The ratio of the two forces is still 10^{5}:1, but the roles have reversed.
The bacterium (or any micron-scale medical nanorobot) lives in a world dominated
by viscosity, where, as an example, the phenomenon of "coasting" essentially
ceases to exist. For instance, if motive power to a swimming nanorobot with
radius R_{nano} = 1 micron and velocity v_{nano} = 1 cm/sec
is suddenly stopped, then the nanorobot will "coast" to a halt in a time t_{coast}
= r R_{nano}^{2} / 15 h
= 0.1 microsec and in a distance x_{coast} ~ v_{nano} t_{coast}
= 1 nm.^{1395} If the nanorobot
is rotating at a frequency n_{nano} = 100
Hz when its rotational power source is suddenly turned off, n_{nano}
decays exponentially to zero in a time t_{coast} ~ 0.1 microsec and
stops after turning q_{coast} = 2 p
n_{nano} r R_{nano}^{2}
/ 15 h ~ 40 microradians.

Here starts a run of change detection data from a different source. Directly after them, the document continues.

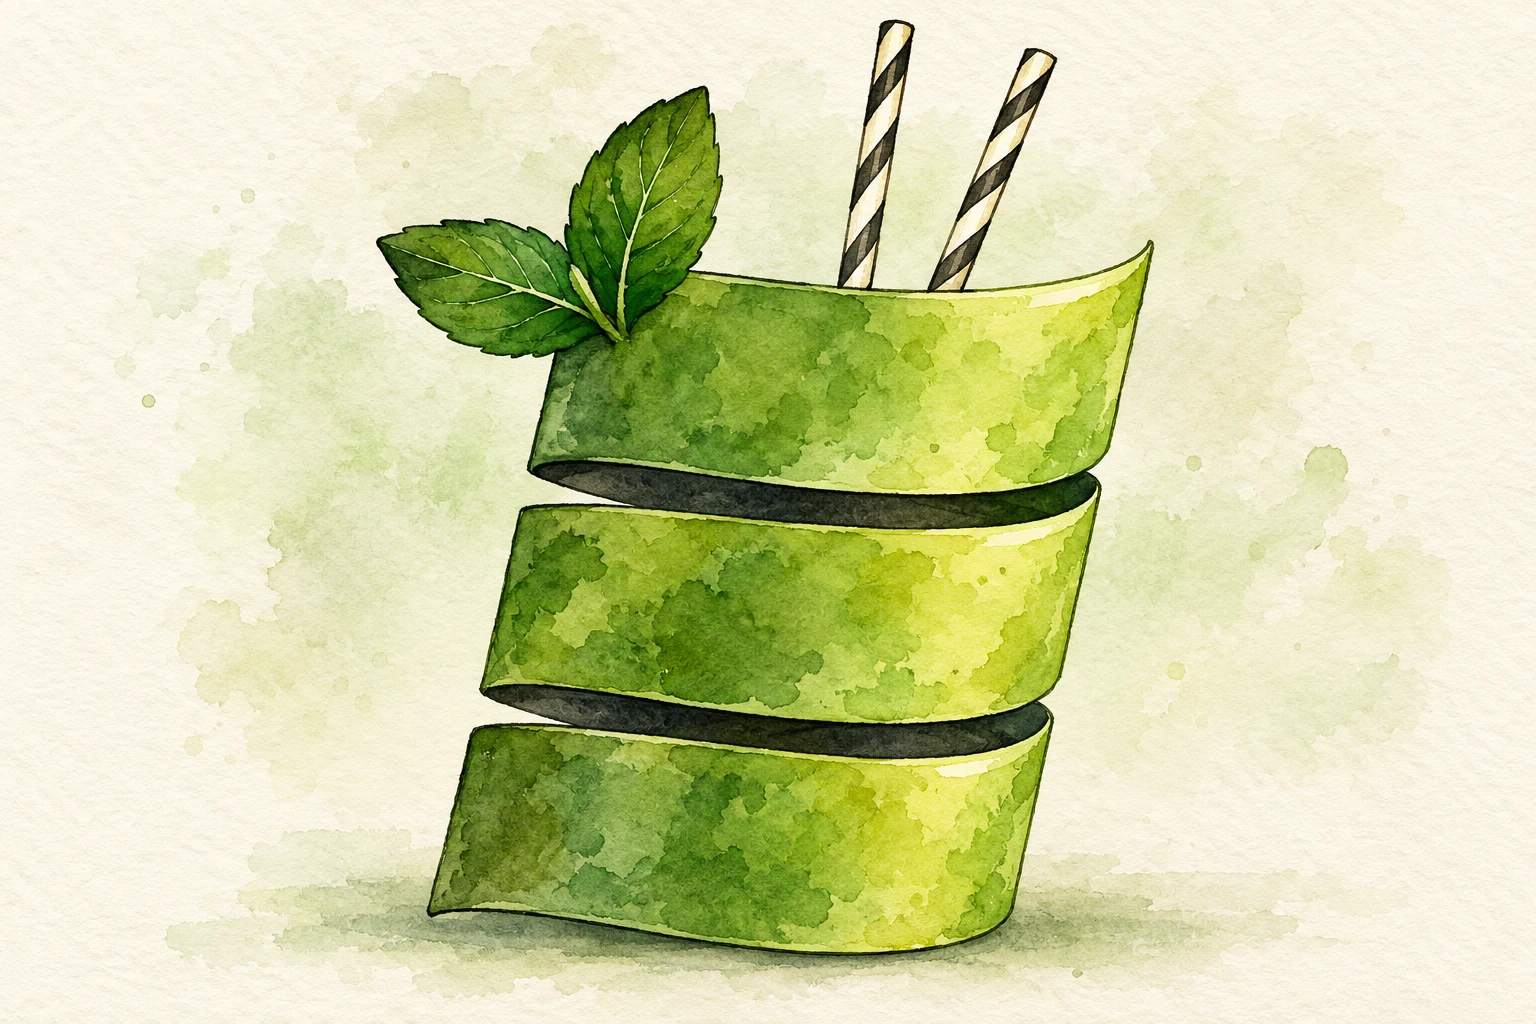
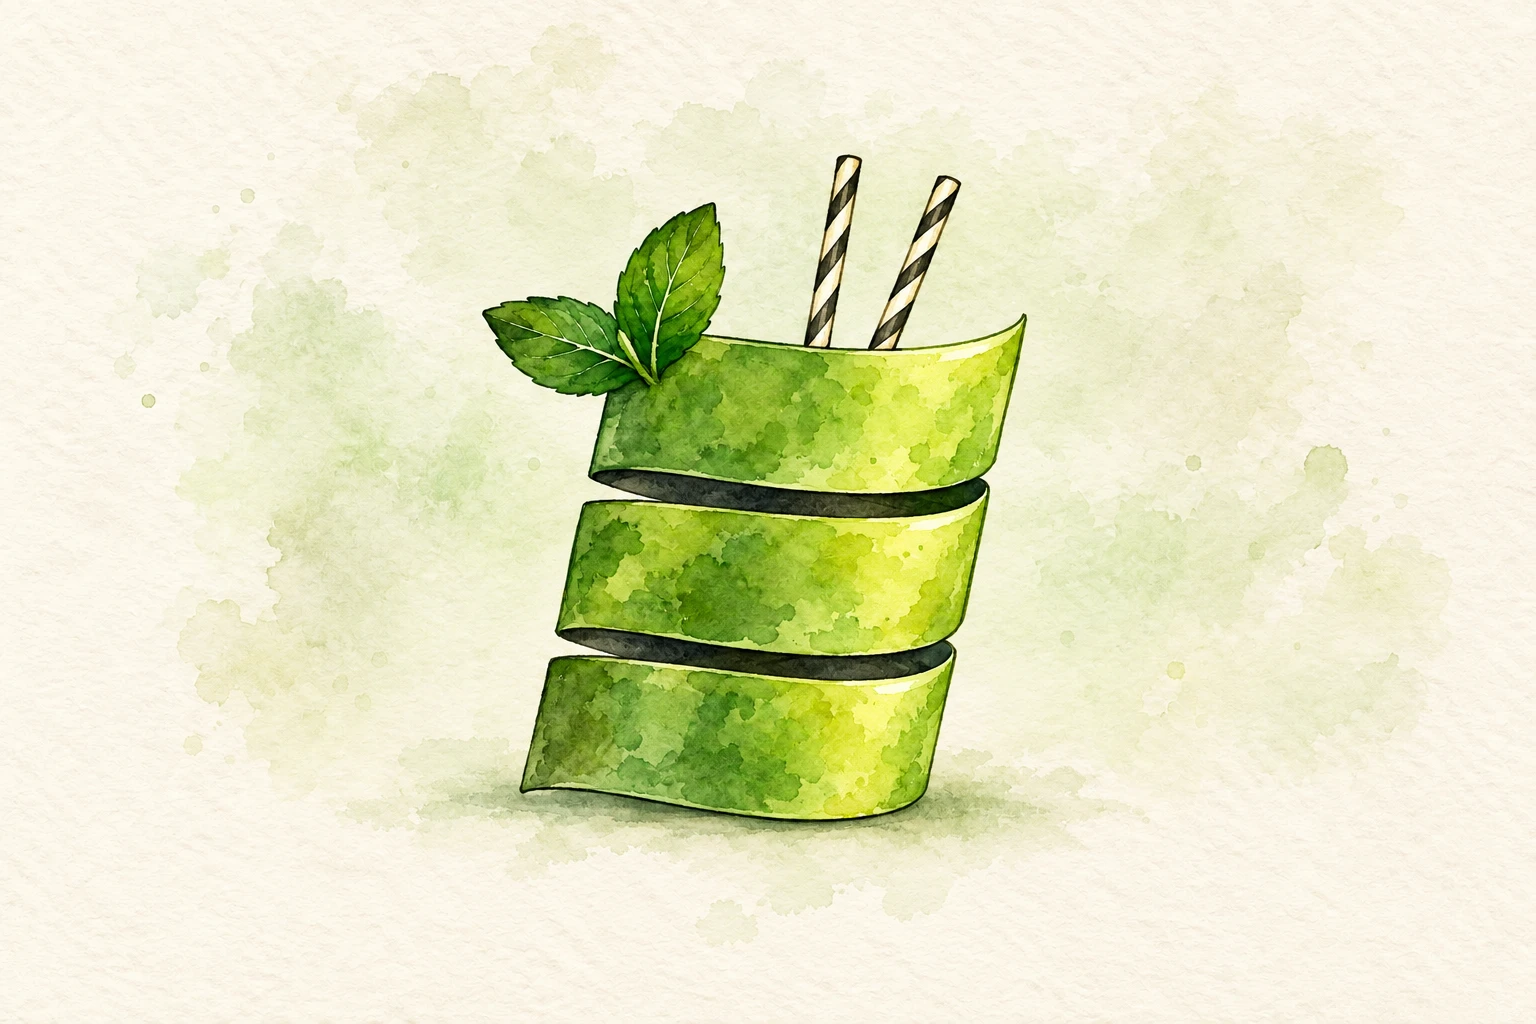
Update hero

Changed region(s): [[0.0938, 0.0, 0.8438, 1.0]]

diff --git a/content/blog/2026/2026-10-03-the-road-to-smockito-3.md b/content/blog/2026/2026-10-03-the-road-to-smockito-3.md
@@ -26,7 +26,7 @@ assert(paymentService.times(it.charge) == 1)
 This exact code still holds in the recently released third major version of Smockito, but some things have changed in the way.
 
 ![](./smockito-watercolor.webp)
-*Another take at the Smockito logo, by our robot friends. But I still very much like the simplicity of the original by my friend [Nuno Costa](https://github.com/biromiro). He handled my "Mockito but merged with the Scala logo" quite well.*
+*Another take at the Smockito logo, by our robot friends. But I still very much like the simplicity of the original by my friend [Nuno Costa](https://github.com/biromiro). He handled my "Mockito but merged with the Scala logo" request quite well.*
 
 ## First pains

The ratio of inertial to viscous forces is called the Reynolds
number N_{R}, or:

which is a dimensionless number. In the examples given above,
N_{R} = 10^{5} for the human swimmer and N_{R} = 10^{-5}
for the bacterium. Purcell^{389 }notes
that for a man to be swimming at the same Reynolds number as his own sperm,
he would have to be placed in a swimming pool full of molasses and then be forbidden
to move any part of his body faster than 1 cm/min, roughly the speed of the
minute-hand of a large wall clock.

The Reynolds number has already been introduced in connection
with laminar tube flow (Section 9.2.5), and elsewhere
it has been noted that N_{R} = 100-6100 in the arteries, 200-900 in
the veins, 0.0004-0.003 in the blood capillaries (Table
8.2), and ~10^{-6}1 for lymph vessels (Table
8.5). However, these figures are relevant only when considering flow phenomenon
on a scale large enough such that the cellular graininess of human blood may
be ignored. In the case of microscopic motile cells and medical nanorobots,
this assumption is not valid.

On the contrary, nanorobotic sanguinatators will find themselves
negotiating a viscous Newtonian-fluid plasmatic environment, punctuated by numerous
closely-spaced free-floating cellular obstacles. Powered sanguinatation thus
may involve traversing opportunistic clear volumes of blood plasma between red
cells, then altering course to take advantage of the next available open space
further along, following a zigzag path generally in the desired direction. While
the sizes and shapes of these clear volumes are strongly time and position-dependent,
their characteristic size is x_{clear} ~ (MCV (100% - Hct) / Hct)^{1/3}.
Taking the Mean Cell Volume MCV = 94 micron^{3} for red cells (Section
8.2.1.2), then x_{clear} ~ 5 microns in the arteries where Hct ~
46% and x_{clear} ~ 10 microns in the capillaries where Hct = Hct_{tube}
~ 10% (Section 9.4.1.6). If paths taken through clear
volumes at a mean velocity v_{nano} average an angle q_{path}
relative to the desired direction of travel, then the net forward velocity in
the desired direction is v_{net} = v_{nano} cos(q_{path}).
Taking v_{nano} ~ 1 cm/sec giving N_{R} = 10^{-2}, then
v_{net} ~ 0.5 cm/sec through heavy traffic in the vessel lumen assuming
q_{path} ~ 60°. Brownian displacements of
RBCs are negligible by comparison -- v_{brownian} ~ DX
/ t ~ 0.1 micron/sec for DX
~ 1 micron (Eqn. 3.1) -- while shear velocities
in small arteries are typically ~1 mm/sec (Section 9.4.2.2).
For powered trajectories exclusively confined to the cell-free "plasmatic" zone
near the blood vessel wall (the vascular "express lane" for the fastest-moving
nanorobot traffic; Section 9.4.2.6), x_{clear}
is largely independent of Hct, q_{path} ~
0°, and v_{net} ~ v_{nano}.

Last updated on 21 February 2003